====== Given records
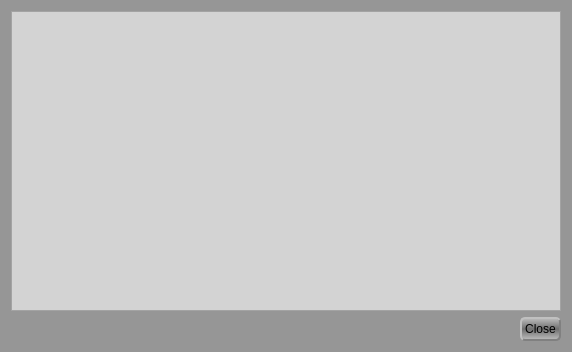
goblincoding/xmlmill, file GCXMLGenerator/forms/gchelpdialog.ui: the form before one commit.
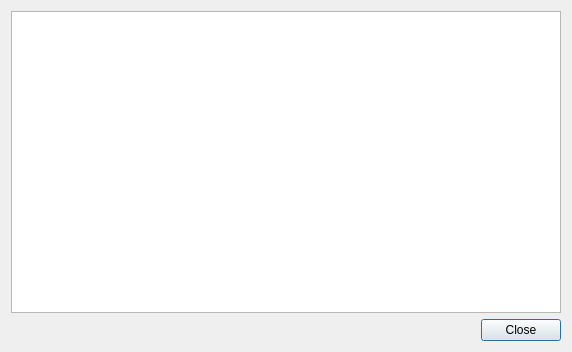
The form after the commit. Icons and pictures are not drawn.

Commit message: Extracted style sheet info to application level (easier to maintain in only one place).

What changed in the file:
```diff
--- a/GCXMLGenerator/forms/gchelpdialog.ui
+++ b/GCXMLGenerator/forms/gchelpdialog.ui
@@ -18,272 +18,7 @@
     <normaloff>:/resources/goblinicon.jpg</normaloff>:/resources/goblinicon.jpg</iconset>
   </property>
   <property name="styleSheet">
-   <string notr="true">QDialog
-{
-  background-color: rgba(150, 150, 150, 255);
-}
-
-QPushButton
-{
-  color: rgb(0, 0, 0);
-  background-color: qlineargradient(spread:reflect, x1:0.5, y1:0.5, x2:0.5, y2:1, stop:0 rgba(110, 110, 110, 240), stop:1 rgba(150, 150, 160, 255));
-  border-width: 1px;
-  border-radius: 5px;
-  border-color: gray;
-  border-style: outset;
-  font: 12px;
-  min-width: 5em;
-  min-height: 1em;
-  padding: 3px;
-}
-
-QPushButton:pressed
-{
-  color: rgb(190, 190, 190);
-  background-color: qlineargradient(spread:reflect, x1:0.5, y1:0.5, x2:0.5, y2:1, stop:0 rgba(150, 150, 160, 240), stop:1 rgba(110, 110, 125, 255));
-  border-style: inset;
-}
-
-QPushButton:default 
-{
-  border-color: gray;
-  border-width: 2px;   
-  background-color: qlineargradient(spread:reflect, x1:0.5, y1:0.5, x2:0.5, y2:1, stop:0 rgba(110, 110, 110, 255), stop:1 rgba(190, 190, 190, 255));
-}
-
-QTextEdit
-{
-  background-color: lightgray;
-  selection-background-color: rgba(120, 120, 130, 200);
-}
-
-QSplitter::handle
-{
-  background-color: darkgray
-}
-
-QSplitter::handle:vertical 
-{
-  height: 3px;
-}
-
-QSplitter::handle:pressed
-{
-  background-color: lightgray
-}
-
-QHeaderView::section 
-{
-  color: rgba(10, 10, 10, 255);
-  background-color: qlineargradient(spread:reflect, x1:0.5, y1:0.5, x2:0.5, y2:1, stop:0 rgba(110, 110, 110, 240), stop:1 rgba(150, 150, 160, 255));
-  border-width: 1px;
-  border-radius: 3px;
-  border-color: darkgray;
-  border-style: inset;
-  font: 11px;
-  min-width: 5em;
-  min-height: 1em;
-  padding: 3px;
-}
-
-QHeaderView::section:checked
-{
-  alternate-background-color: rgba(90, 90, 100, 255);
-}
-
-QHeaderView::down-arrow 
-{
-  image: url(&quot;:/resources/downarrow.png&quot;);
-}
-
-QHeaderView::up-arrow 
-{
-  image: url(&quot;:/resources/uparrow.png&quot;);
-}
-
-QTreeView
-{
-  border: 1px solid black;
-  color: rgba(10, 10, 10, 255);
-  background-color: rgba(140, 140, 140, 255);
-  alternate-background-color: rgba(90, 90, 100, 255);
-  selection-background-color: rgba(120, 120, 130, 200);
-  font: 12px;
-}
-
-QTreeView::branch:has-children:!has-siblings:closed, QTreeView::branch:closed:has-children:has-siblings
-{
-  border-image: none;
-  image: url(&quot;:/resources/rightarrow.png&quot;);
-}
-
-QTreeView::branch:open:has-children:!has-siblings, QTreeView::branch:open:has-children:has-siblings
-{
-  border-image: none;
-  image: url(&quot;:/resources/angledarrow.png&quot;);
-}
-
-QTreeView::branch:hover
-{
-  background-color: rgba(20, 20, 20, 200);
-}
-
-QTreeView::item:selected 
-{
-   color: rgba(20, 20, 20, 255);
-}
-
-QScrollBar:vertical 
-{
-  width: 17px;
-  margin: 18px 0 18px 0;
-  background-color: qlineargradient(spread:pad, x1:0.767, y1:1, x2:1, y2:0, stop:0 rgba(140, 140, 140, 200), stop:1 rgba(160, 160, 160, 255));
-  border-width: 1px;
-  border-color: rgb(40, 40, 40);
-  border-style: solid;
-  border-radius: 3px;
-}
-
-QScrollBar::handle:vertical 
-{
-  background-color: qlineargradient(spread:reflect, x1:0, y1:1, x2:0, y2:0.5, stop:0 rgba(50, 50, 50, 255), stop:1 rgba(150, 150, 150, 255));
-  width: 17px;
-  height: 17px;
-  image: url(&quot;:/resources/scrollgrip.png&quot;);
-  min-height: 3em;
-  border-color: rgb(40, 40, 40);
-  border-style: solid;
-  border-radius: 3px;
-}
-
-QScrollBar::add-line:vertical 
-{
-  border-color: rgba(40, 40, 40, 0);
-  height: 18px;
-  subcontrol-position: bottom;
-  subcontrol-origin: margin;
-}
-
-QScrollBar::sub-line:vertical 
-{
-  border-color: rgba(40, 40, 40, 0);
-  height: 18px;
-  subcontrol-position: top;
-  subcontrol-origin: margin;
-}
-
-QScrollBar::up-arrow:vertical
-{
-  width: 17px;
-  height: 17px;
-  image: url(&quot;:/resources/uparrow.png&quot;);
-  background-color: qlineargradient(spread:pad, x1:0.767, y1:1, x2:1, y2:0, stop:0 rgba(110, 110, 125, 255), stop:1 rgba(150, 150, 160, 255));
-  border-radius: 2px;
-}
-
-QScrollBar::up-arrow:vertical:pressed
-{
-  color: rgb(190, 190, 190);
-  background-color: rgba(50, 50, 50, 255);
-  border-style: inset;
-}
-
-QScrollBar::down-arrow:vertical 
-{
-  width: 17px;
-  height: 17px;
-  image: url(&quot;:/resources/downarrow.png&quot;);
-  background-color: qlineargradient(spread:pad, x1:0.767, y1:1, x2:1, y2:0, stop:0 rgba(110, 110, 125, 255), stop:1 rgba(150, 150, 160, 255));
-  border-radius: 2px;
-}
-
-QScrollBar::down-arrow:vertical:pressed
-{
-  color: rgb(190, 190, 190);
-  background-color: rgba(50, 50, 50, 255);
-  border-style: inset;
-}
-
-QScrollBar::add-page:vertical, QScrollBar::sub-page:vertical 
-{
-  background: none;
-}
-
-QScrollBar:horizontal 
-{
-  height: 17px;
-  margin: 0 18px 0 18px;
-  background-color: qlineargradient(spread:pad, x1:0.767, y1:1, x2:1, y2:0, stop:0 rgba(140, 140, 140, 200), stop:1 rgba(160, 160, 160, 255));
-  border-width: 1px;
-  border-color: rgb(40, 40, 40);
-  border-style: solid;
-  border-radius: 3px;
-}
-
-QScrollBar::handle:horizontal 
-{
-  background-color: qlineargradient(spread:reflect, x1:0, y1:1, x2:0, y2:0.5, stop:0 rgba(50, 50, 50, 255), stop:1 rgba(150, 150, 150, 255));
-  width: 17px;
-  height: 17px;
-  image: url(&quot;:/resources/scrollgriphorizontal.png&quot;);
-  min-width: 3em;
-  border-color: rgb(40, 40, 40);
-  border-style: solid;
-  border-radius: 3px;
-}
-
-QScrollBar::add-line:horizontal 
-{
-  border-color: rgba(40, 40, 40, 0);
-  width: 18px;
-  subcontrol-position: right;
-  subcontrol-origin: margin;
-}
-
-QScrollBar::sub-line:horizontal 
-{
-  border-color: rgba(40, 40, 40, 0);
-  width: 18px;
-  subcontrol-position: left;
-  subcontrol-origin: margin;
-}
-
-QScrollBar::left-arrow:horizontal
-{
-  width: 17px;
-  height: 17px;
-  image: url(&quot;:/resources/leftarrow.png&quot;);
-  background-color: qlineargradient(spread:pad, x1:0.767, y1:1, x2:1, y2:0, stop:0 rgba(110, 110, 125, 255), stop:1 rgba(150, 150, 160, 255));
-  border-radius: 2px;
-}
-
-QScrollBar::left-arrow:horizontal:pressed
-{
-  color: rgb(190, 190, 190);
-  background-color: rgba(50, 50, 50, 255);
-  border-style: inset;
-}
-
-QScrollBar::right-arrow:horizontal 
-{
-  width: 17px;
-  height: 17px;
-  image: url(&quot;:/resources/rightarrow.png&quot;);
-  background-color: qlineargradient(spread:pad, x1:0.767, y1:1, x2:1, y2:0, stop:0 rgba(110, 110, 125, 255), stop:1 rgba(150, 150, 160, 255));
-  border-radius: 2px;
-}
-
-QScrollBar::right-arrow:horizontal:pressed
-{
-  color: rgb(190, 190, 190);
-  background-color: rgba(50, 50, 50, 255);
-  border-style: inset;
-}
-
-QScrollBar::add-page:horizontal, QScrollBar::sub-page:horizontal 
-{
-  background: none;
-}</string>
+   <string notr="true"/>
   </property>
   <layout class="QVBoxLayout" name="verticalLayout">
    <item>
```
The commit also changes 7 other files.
============
====== Given records
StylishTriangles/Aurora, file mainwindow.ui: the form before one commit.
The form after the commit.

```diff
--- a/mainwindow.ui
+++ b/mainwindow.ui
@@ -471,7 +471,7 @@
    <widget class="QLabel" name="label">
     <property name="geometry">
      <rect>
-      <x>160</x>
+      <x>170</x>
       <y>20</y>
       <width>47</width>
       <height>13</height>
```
============
====== Given records
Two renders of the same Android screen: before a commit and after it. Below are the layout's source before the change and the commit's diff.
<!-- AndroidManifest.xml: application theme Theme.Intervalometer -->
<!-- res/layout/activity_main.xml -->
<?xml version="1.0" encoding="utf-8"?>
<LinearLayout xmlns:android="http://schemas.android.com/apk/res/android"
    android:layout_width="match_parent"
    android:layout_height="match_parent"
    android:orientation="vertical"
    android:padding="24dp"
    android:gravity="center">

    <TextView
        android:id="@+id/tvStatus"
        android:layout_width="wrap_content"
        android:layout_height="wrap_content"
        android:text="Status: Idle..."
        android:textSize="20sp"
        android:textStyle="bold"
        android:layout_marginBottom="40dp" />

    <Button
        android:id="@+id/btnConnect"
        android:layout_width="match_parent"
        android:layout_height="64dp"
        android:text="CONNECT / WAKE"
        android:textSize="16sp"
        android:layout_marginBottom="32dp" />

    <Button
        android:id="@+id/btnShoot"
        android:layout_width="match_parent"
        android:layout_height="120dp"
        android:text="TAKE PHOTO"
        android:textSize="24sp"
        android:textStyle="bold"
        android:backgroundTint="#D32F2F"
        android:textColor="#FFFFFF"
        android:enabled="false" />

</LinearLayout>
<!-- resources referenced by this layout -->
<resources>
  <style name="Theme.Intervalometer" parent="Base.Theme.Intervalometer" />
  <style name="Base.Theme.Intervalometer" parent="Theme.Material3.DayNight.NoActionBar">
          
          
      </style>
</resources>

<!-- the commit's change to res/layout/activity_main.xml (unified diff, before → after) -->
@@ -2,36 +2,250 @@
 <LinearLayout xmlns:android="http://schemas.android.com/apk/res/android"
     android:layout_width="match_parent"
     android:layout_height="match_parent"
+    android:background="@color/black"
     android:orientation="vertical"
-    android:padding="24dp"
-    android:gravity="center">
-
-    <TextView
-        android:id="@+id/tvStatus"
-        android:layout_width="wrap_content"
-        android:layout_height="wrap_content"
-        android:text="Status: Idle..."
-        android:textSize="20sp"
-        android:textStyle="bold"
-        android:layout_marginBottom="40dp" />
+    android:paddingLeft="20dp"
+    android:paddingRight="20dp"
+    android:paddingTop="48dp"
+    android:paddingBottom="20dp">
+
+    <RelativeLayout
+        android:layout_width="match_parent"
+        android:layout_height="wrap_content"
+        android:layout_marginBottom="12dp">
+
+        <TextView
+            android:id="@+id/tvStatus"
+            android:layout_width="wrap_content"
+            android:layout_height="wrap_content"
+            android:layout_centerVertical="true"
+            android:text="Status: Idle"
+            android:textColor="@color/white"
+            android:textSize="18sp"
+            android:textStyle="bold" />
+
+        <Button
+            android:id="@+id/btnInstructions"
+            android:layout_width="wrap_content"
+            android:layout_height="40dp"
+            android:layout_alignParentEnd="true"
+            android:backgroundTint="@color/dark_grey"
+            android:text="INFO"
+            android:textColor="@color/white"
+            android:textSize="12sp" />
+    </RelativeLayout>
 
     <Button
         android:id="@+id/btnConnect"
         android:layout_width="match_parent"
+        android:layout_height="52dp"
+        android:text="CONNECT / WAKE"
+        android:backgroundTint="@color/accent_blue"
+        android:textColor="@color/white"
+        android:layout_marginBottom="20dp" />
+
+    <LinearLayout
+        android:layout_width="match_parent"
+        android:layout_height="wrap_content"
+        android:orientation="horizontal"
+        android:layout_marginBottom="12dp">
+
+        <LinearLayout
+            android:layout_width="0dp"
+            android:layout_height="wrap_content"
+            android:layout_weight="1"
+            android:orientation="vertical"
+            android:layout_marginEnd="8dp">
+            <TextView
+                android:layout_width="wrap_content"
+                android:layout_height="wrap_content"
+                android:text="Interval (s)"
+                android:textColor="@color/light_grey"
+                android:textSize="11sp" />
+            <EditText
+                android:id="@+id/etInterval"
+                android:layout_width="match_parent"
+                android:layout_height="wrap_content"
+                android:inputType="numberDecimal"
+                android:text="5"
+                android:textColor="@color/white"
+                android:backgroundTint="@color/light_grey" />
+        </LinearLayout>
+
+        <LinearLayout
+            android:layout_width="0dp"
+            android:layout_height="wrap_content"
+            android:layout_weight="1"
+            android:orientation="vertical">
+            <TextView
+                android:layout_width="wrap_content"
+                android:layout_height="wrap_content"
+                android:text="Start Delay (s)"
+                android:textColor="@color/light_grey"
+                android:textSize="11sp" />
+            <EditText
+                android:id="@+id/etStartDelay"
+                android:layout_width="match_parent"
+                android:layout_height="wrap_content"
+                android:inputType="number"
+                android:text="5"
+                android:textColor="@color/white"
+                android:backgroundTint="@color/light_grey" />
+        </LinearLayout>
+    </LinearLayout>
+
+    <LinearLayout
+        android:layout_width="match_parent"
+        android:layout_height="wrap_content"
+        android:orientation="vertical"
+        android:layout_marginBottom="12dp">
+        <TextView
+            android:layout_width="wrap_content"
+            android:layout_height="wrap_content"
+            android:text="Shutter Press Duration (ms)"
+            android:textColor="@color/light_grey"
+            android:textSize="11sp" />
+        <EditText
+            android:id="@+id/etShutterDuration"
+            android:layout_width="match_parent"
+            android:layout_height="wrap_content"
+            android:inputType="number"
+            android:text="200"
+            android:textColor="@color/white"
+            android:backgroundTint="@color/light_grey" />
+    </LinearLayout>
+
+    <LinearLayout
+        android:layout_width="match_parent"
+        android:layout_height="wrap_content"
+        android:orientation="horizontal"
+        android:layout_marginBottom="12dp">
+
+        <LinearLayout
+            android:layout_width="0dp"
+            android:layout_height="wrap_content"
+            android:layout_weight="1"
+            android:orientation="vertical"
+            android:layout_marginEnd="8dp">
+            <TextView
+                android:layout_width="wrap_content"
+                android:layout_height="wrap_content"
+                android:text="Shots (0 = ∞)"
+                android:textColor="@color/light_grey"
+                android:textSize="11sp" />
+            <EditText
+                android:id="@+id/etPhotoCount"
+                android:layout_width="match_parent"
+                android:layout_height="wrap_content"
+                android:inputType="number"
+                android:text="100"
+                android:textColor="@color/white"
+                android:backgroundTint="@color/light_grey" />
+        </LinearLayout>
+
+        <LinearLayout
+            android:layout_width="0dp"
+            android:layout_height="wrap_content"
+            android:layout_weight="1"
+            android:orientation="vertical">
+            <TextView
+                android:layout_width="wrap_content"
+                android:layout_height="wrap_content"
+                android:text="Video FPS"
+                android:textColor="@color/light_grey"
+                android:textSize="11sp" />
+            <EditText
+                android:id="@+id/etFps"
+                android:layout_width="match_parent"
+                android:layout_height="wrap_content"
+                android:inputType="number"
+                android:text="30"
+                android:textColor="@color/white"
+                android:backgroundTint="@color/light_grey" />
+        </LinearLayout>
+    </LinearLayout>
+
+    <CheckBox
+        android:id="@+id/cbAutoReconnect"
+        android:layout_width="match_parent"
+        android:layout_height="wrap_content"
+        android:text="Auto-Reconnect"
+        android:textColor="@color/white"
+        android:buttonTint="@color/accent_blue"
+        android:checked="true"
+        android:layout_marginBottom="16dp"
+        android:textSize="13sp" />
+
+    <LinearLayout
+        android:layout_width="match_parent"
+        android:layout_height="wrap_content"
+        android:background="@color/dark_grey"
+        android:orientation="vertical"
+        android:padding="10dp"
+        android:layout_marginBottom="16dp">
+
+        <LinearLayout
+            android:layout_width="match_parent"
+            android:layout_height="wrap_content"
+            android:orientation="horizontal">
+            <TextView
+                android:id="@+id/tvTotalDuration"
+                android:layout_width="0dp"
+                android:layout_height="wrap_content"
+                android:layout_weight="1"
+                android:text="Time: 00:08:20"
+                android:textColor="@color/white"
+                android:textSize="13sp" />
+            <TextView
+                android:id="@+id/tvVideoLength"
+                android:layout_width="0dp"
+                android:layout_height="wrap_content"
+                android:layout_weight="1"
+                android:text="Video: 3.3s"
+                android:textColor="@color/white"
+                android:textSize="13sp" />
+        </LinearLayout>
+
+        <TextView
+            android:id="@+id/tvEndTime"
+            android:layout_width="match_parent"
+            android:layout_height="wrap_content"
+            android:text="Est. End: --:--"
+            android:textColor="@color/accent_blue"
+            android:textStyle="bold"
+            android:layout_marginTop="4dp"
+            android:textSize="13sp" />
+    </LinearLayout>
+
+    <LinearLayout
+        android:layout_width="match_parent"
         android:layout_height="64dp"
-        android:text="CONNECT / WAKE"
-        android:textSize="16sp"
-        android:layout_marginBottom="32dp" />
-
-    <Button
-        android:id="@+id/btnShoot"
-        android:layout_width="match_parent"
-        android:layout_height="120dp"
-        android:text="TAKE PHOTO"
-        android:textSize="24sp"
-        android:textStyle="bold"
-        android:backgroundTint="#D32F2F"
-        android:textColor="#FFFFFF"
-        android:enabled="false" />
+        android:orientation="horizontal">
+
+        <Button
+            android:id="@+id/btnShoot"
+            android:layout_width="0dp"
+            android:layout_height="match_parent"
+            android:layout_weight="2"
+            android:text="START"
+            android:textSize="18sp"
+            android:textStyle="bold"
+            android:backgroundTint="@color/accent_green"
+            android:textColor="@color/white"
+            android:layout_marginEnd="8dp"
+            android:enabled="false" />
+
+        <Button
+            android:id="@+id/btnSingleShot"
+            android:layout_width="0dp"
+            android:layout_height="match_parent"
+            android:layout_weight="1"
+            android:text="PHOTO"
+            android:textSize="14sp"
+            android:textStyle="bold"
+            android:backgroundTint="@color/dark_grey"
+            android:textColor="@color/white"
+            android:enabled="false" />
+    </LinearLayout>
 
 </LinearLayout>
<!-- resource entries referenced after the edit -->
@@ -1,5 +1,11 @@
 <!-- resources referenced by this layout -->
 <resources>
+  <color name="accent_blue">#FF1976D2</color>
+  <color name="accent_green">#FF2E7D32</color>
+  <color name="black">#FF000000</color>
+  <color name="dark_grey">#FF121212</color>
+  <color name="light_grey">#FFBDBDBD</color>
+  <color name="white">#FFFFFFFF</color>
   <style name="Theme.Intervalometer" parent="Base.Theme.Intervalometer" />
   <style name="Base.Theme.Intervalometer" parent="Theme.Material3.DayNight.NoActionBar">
============
Among the records, find every line holding the word "string" and copy it.

Response »
-   <string notr="true">QDialog
-}</string>
+   <string notr="true"/>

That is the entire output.